* [PROMPT]: Count the lines below that include "href". Only the number should be given.

(Front-end code edit data)
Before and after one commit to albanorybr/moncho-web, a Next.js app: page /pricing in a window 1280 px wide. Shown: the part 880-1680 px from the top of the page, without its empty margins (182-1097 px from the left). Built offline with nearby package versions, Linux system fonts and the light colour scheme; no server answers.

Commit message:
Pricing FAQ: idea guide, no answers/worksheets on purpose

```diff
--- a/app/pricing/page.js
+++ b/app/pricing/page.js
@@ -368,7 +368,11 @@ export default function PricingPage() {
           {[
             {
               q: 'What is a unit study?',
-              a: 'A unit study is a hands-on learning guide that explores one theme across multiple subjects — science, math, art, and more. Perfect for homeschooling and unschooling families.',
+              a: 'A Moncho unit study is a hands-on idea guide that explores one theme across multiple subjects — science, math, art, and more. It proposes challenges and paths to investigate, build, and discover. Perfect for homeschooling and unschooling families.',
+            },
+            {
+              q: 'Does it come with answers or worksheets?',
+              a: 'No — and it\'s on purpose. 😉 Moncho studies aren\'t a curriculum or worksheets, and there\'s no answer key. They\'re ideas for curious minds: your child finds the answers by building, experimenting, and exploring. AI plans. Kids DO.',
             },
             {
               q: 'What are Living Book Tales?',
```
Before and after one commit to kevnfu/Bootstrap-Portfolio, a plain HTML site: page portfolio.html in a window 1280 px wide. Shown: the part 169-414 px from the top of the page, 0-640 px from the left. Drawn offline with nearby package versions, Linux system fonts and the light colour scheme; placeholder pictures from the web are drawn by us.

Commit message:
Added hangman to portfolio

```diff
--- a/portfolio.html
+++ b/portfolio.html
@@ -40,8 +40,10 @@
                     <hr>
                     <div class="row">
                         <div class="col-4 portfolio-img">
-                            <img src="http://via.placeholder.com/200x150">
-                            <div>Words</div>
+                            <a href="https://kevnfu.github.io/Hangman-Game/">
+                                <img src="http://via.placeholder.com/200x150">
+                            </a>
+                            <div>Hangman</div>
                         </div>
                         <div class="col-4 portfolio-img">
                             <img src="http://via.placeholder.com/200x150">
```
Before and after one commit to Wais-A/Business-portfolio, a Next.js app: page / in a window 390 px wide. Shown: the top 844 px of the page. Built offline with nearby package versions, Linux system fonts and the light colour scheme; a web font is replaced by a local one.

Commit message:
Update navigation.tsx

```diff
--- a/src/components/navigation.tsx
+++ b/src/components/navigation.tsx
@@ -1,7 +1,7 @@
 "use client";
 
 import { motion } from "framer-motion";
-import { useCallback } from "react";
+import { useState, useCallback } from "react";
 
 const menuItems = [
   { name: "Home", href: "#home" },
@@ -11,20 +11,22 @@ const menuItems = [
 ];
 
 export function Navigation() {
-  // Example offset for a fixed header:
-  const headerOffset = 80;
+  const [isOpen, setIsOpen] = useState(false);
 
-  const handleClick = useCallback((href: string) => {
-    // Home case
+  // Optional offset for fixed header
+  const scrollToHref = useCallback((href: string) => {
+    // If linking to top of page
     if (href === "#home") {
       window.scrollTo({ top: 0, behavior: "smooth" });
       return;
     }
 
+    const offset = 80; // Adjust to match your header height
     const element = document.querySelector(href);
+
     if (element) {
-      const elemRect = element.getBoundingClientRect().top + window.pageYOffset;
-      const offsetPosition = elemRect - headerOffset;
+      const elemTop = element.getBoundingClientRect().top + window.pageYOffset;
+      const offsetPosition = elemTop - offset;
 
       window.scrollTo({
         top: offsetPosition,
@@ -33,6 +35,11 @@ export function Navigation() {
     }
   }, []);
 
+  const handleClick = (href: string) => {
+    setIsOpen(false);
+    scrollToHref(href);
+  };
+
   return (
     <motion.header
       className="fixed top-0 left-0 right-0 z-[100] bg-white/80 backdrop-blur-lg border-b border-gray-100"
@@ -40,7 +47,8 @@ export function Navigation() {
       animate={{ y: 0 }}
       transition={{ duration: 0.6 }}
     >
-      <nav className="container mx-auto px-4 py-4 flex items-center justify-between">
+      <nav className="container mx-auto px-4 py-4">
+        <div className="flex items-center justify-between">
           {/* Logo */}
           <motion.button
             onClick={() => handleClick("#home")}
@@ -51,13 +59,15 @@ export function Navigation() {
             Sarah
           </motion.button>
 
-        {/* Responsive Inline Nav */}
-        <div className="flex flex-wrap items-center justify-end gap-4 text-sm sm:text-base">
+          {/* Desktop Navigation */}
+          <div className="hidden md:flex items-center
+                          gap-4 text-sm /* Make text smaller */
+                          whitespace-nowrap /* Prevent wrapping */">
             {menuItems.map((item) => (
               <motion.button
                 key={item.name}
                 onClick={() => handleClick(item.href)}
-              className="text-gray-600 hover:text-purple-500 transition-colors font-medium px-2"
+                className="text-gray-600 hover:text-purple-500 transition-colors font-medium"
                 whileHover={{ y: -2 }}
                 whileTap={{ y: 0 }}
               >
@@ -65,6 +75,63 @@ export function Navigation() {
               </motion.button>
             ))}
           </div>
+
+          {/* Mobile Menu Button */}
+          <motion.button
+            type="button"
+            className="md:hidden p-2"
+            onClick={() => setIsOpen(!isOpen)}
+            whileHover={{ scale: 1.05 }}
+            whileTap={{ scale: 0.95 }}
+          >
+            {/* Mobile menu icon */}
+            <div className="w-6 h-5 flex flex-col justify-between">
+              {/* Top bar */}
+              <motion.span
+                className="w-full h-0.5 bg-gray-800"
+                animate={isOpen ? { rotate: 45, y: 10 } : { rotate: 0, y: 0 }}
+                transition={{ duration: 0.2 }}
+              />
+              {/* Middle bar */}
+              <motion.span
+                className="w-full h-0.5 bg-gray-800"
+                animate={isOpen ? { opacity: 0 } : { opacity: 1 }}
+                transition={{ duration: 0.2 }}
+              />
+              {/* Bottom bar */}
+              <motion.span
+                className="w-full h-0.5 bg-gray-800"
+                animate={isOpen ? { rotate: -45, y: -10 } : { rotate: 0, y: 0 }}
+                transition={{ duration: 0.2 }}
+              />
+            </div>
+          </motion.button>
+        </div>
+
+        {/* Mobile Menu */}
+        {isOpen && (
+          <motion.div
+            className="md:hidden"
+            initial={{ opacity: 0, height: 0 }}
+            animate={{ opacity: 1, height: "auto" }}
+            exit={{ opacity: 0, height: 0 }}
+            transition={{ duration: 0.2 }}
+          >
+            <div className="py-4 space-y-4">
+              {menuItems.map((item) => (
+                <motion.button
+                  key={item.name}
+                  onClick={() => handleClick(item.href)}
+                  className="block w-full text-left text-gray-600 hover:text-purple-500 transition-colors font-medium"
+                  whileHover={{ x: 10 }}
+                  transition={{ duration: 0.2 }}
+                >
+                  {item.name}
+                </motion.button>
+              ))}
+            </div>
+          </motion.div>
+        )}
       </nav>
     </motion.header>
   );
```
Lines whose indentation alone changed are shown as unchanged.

* [SOLVED PROBLEM]: 10